StudentShare solutions
Got a tricky question? Receive an answer from students like you! Try us!

Essay example - Globalisation, Transnationals and Economic Policy

Only on StudentShare
Pages 6 (1506 words)
Foreign direct investment (FDI) is described the long-term investment by a foreign based direct investor in a business organization or enterprise residing in an economy that is not where the economy of the the foreign direct investor is located.
Basically, the relationship in a foreign direct investment supply scheme, consists of a investing parent enterprise and the foreign affiliate where money is invested in…

Extract of sample

Foreign direct investment has been very very important to the economic development in Central and Eastern Europe over the last decade. Basically, importance is marked by successful resource seeking there. Also, Market seeking is another important economic development in Central and Eastern Europe. Lastly, Efficiency seeking has improved the economic situation in Central and Eastern Europe.
Basically, importance is marked by successful resource seeking there. Some parent companies invests large capital resource in order to to acquire major factors of production that are more efficient than if the factors are obtained in its home country base. In fact, these scarce resources may not even be available in the home economy at all. These major factors include cheap labor and natural and resources. This exemplifies why Foreign Direct Investors set up shop into developing countries like the Asian third world countries. Specifically, some parent companies would go out of its way to seek cheap and hard to find natural resources in the Middle East and Africa. ...
Download paper
Not exactly what you need?

Related papers

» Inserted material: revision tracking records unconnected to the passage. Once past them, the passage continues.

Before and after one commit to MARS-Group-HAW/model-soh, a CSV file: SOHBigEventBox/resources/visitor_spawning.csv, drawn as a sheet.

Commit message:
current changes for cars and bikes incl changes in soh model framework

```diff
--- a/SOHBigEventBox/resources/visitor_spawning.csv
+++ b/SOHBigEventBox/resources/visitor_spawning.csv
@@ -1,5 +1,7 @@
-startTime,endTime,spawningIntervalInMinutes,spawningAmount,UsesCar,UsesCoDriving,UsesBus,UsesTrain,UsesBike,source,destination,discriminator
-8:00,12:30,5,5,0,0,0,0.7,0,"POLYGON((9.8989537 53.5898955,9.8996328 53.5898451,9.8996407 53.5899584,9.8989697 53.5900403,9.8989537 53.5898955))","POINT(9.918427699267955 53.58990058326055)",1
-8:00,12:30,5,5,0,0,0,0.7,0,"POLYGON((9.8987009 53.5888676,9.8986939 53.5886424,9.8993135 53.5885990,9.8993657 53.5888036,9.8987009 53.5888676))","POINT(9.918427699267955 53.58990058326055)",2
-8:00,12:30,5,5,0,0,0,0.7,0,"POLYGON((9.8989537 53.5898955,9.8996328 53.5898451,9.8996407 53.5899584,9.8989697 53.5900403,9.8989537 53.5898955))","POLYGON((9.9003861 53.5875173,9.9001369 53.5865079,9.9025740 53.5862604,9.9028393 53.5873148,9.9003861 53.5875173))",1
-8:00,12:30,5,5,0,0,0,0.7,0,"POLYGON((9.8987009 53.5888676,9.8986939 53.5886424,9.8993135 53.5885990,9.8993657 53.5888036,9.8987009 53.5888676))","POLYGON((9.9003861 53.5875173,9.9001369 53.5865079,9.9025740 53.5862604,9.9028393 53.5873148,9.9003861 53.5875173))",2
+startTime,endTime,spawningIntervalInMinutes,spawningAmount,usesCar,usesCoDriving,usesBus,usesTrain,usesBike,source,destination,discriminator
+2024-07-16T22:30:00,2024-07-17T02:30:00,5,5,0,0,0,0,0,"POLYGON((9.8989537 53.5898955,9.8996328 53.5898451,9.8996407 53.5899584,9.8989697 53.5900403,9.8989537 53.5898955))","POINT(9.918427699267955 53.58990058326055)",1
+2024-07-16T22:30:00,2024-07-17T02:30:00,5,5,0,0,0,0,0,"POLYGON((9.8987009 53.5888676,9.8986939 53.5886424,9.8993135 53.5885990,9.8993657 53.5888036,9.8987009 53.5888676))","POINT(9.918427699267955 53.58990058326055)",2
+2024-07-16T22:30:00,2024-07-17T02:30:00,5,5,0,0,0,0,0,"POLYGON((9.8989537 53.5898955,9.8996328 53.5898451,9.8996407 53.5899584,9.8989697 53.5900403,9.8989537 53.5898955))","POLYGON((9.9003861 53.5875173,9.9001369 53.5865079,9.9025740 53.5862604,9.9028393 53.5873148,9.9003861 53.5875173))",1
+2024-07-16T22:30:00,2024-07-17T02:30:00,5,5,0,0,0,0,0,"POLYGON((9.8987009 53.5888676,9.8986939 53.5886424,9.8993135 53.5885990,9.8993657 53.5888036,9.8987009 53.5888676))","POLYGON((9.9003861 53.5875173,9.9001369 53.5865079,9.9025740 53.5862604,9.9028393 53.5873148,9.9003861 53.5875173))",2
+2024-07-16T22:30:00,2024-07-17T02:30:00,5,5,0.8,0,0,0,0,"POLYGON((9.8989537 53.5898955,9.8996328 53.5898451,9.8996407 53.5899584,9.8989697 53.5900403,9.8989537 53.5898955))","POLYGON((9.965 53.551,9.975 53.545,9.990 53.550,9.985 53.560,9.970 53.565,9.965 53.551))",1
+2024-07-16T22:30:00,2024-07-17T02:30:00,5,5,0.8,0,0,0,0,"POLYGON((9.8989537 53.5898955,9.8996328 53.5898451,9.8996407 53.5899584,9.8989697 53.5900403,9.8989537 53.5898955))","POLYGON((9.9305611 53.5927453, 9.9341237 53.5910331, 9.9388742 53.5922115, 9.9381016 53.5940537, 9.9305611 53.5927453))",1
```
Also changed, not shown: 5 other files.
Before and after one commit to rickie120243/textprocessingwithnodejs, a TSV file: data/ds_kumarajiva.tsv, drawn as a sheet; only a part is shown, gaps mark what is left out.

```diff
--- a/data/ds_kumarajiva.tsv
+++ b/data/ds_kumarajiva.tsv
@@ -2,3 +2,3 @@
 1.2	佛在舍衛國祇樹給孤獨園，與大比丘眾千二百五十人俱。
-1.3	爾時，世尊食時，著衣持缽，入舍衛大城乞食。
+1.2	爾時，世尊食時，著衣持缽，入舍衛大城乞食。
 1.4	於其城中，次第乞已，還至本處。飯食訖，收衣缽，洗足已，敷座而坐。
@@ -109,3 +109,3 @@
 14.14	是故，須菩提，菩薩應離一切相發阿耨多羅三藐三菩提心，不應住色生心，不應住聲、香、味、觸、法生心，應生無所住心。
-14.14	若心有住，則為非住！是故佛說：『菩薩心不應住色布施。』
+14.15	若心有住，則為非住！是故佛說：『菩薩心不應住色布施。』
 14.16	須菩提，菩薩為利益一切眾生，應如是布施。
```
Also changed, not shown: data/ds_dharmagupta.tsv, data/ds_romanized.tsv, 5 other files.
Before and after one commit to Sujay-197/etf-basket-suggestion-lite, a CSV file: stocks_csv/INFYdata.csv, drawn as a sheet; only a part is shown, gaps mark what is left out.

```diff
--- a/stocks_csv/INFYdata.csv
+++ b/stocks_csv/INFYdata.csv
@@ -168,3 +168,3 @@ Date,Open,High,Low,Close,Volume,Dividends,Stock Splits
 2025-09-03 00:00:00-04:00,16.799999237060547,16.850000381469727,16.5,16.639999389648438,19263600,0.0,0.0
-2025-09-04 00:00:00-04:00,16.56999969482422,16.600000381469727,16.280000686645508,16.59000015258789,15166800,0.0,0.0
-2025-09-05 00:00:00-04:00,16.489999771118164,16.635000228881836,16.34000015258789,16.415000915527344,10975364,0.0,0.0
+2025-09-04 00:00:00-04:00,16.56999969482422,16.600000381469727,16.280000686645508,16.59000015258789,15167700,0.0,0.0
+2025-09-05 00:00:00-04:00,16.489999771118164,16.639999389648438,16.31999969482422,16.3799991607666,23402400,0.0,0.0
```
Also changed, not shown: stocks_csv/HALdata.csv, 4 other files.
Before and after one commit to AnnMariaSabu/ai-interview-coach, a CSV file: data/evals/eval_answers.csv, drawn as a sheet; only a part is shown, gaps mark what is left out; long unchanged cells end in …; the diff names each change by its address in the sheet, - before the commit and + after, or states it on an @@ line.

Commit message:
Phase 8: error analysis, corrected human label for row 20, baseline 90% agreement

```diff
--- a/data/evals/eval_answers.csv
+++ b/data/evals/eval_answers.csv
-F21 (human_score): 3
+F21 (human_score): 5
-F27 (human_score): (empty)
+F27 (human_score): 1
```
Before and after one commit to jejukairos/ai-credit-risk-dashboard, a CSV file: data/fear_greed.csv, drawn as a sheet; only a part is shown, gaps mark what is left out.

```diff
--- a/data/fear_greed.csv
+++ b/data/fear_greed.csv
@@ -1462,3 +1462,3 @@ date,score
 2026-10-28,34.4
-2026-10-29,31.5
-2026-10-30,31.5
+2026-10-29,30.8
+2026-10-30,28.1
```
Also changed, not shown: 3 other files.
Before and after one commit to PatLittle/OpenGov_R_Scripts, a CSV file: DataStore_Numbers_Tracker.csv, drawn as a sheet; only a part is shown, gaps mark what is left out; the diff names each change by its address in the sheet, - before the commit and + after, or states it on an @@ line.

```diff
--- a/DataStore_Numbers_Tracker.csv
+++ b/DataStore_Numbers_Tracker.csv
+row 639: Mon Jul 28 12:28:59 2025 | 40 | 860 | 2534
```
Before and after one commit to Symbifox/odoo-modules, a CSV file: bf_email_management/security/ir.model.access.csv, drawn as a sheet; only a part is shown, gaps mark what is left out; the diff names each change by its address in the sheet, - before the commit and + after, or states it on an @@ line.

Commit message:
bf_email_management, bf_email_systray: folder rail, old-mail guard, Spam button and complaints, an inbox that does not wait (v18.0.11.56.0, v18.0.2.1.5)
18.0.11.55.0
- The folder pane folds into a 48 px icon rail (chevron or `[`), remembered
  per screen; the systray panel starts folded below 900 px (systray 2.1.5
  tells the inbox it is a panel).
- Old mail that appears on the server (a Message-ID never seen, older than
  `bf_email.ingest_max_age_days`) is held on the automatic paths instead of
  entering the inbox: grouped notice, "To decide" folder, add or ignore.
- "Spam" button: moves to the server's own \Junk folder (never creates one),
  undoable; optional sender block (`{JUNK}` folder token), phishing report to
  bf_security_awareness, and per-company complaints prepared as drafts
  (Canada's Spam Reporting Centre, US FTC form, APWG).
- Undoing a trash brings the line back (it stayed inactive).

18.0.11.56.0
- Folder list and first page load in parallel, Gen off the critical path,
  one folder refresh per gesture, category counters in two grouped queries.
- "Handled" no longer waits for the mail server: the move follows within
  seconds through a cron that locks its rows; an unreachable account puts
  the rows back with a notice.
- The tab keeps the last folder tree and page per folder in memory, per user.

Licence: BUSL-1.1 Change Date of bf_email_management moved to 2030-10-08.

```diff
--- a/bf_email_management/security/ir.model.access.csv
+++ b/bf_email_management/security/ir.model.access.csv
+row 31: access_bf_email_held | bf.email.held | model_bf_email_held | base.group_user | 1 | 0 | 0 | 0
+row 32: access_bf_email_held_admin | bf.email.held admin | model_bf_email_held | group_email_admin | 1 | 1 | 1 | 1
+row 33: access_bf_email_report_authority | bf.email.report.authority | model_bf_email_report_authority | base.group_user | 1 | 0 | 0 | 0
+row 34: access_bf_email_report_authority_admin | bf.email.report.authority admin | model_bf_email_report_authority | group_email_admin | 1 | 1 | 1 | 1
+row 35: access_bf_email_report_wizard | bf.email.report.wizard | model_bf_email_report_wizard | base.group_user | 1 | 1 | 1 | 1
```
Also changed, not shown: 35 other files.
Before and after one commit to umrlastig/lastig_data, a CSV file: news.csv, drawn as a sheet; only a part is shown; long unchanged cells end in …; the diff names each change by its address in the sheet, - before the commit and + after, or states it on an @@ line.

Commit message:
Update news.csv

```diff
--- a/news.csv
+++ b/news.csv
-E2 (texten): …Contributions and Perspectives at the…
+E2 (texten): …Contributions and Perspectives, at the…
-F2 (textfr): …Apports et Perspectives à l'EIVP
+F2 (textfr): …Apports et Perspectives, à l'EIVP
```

Globalisation and Regionalisation
While there are undoubted benefits to that, not least of which is the accompanying expansion of each company's/economy's market for goods and services, the associate market and economic threats are almost too numerous to mention. As Juhasz (2002) asserts, globalisation is not simply a global economic order which has allowed for global integration but it is the imposition of the neo-liberal…
6 pages (1506 words)
Globalisation Theories
This equates to almost 175 million people; yet between 1990 and 2000 there was a 14% increased in the number of migrants globally. Of this figure 9% are refugees and 60% of them live are found in developing nations. (UN Population, 2002). Despite the more fluid borders and increased globalisation being felt worldwide these figures demonstrate that this mobility is reserved for the few, not the…
14 pages (3514 words)
Government Economic Policy
Governments main objectives of using this type of policies is to stimulate the aggregate demand, reduce inflation, improve a recession, collection of revenue to provide public goods, improve on market failure caused by externalities or even steer the economy to achieve higher growth.…
12 pages (3012 words)
Globalisation and Americanisation
The exponent of Marxists understand that world trade is the strategy of world division of labour is established under capitalism. From the point of potentially that division of labour can make easier every country to grow faster. We have to take advantage of that world division of labour to help the world's poor. Unfortunately, the division of labour imposed upon the less developed countries by…
6 pages (1506 words)
Globalisation Transationals and Economic Policy
136-137). Assuming that Boeing has a headstart, the likely outcome is that of Airbus deciding not to produce the aircraft, in favor of 0 loss, rather than to enter the market against Boeing, in which both firms would each incur losses amounting to -5. However, once Europe decides to subsidize Airbus, the outcome of the game shifts in favor of Airbus, and it can decide to go head-on with Boeing in…
12 pages (3012 words)
Globalisation and International Relations
The study of international relations as a theory is based on a model that helps in the analysis of international relations. However the theories of international relations can take different approaches based on constructivist, liberalist or realist perspectives. Liberalism would emphasise only the advantages of globalisation arguing for the need of open and free market policy. Some economists and…
4 pages (1004 words)